Overall, we strongly welcome the work of the HLEG. The scope and ambition of the report will, in our view, do much to ensure that sustainability becomes embedded in the activities of the finance sector. The taxonomy is an obvious starting point in determining what kinds of activities the financial sector should be focused on.
At WHEB we have spent 15 years working on this question. During this time, sustainable investment opportunities have changed dramatically. As the global economy has progressively orientated itself towards a more sustainable and low carbon basis, so the types of businesses that seek to enable and benefit from this transition have grown considerably.
A burgeoning and dynamic opportunity set
Ten years ago, the opportunity set was largely confined to industrial and manufacturing sectors where low carbon and efficient technologies had been developed. Today, the opportunity set includes a whole host of sectors and subsectors. Software businesses for example that are helping to make almost all aspects of the economy more energy efficient, consumer goods companies that have built portfolios of low impact products, miners with exposure to metals and minerals used in electric vehicles, financial institutions with loan portfolios focused on low carbon sectors, speciality chemicals that are used as foundation materials across a range of low carbon technologies and the list goes on. What is more, the universe is highly dynamic and changes constantly as new technologies and business models emerge.
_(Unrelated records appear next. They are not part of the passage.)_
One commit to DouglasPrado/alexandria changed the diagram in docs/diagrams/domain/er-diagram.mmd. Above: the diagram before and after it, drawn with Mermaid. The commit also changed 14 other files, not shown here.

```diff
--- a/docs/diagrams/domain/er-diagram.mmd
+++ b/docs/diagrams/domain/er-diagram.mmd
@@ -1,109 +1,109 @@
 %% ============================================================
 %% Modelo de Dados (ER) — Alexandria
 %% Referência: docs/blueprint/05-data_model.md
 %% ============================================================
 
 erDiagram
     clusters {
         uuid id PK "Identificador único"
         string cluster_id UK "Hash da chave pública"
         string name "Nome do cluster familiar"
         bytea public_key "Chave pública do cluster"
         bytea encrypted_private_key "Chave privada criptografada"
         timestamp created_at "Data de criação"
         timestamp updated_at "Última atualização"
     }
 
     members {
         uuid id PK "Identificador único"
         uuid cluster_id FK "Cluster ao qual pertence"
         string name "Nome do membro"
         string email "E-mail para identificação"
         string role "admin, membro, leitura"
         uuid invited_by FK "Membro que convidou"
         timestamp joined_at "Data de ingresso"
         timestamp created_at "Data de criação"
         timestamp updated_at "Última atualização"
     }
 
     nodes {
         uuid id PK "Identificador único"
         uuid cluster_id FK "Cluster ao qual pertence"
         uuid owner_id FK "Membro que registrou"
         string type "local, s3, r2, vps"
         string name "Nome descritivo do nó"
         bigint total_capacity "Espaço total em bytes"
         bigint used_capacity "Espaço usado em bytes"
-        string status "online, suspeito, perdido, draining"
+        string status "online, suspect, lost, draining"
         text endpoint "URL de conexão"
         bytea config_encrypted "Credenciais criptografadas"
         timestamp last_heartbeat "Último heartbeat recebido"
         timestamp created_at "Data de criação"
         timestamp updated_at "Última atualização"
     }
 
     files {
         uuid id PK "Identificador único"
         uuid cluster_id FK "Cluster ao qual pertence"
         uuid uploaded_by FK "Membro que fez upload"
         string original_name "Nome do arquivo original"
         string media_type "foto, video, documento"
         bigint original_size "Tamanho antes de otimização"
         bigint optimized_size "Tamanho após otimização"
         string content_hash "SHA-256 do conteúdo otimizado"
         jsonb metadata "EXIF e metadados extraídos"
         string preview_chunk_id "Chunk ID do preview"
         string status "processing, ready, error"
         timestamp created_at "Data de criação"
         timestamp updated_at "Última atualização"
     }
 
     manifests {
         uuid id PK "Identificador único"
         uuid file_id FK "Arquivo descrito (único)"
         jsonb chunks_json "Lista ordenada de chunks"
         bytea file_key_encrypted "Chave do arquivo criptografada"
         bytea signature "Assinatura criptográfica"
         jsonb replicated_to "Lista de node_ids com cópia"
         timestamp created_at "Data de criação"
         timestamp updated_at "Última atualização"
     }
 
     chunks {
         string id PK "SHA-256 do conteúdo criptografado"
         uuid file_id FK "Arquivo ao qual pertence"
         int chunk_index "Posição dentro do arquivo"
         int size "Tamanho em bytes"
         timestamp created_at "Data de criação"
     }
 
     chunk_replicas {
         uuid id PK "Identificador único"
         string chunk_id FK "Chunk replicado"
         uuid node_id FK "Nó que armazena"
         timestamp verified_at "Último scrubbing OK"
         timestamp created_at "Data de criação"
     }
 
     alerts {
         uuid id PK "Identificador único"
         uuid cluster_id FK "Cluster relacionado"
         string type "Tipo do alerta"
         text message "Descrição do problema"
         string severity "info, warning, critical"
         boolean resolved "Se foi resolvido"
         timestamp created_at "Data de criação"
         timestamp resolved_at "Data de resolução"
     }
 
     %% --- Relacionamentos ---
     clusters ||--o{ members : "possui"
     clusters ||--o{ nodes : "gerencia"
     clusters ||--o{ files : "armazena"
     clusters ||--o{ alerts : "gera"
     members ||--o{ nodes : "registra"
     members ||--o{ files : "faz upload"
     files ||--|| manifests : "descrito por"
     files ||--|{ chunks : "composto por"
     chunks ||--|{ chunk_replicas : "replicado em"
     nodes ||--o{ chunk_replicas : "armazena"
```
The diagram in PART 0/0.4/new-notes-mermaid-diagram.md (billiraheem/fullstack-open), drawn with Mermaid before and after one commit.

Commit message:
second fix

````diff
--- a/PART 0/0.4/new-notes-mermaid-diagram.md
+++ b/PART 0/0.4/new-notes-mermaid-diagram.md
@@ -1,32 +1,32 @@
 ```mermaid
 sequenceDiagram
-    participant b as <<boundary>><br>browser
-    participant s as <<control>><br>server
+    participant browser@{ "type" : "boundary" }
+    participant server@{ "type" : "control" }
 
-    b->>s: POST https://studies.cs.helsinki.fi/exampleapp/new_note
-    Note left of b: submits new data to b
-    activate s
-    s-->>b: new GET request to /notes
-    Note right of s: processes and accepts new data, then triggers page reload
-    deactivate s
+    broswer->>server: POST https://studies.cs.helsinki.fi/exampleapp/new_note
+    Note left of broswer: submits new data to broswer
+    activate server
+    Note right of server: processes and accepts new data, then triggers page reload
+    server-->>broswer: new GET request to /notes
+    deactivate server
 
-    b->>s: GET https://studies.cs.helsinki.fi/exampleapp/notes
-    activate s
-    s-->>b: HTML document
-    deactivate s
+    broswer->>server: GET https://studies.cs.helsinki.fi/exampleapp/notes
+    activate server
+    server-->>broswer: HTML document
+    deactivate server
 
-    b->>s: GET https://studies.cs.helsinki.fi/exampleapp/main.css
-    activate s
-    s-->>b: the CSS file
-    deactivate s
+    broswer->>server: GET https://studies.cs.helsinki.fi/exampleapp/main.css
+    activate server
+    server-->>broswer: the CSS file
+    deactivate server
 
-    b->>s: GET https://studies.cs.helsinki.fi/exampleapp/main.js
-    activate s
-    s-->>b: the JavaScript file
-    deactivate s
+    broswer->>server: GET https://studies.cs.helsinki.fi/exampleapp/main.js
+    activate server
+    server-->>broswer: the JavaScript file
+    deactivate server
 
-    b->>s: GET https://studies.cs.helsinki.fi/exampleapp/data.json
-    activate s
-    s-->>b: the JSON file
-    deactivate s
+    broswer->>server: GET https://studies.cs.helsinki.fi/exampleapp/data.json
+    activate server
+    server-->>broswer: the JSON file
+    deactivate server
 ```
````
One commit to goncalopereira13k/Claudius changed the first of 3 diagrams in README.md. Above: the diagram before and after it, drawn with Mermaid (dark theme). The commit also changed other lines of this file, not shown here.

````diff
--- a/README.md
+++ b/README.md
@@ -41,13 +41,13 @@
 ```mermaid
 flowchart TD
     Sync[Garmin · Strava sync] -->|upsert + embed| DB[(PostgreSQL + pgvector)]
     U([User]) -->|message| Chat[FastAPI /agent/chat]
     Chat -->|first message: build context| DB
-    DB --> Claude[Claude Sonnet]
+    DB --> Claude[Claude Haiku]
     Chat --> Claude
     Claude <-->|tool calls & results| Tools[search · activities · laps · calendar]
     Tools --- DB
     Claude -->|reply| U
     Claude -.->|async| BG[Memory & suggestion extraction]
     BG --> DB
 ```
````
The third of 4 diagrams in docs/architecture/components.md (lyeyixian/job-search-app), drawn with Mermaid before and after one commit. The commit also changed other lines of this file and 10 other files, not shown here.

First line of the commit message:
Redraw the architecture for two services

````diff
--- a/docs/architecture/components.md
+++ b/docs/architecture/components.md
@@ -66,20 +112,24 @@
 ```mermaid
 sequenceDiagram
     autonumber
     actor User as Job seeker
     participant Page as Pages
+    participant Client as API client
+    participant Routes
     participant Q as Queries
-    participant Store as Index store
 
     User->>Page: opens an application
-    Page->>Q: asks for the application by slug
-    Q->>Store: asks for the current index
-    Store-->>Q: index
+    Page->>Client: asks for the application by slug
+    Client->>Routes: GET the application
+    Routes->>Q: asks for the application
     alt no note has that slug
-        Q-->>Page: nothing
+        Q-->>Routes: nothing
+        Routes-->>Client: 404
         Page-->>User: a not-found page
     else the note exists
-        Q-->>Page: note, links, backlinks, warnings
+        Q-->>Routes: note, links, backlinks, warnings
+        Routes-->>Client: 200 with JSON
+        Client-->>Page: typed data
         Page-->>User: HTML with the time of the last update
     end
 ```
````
This evolution is, in our view, a sign of a dynamic, vital part of the economy. It is a sign of success as low carbon and sustainable businesses have attracted entrepreneurs and innovators who are driving rapid progress and change. The taxonomy will need to not just accommodate this vigour, but should enable and support it. It will need to be flexible but will also need ‘sustainable integrity’ if it is to fulfill its objective as a ‘classification system identifying activities, assets and revenue segments that deliver on key sustainability goals’.
Avoiding a ‘list-based’ taxonomy
We would caution against a taxonomy that is founded upon on a list of products and technologies. While this approach appears to be the most straightforward, we believe that, on its own, it would be both incomplete and quickly obsolete as the economy evolves. Even worse, the taxonomy could become a brake on innovation as the list would lag behind the real economy.
Instead, the focus of the taxonomy should be on the underlying impact, such as carbon emission reductions, or solid waste recycling. Under each of these ‘impact categories’ indicative lists of the types of business and product that delivers this impact could be constructed. These would not be exhaustive and the onus would be on companies to demonstrate – and ideally quantify – how the positive impact is generated by the business or technology in question. With this evidence, companies and/or technologies could then be considered to be part of the taxonomy.
This approach would still have sustainable integrity and could be clearly aligned with the sustainable development objectives contained in public policy. It would accommodate new technologies where positive sustainable impact could be demonstrated. And it would have the added benefit of building an impact data set that investors and downstream users of the products could utilise in assessing and reporting their own impact.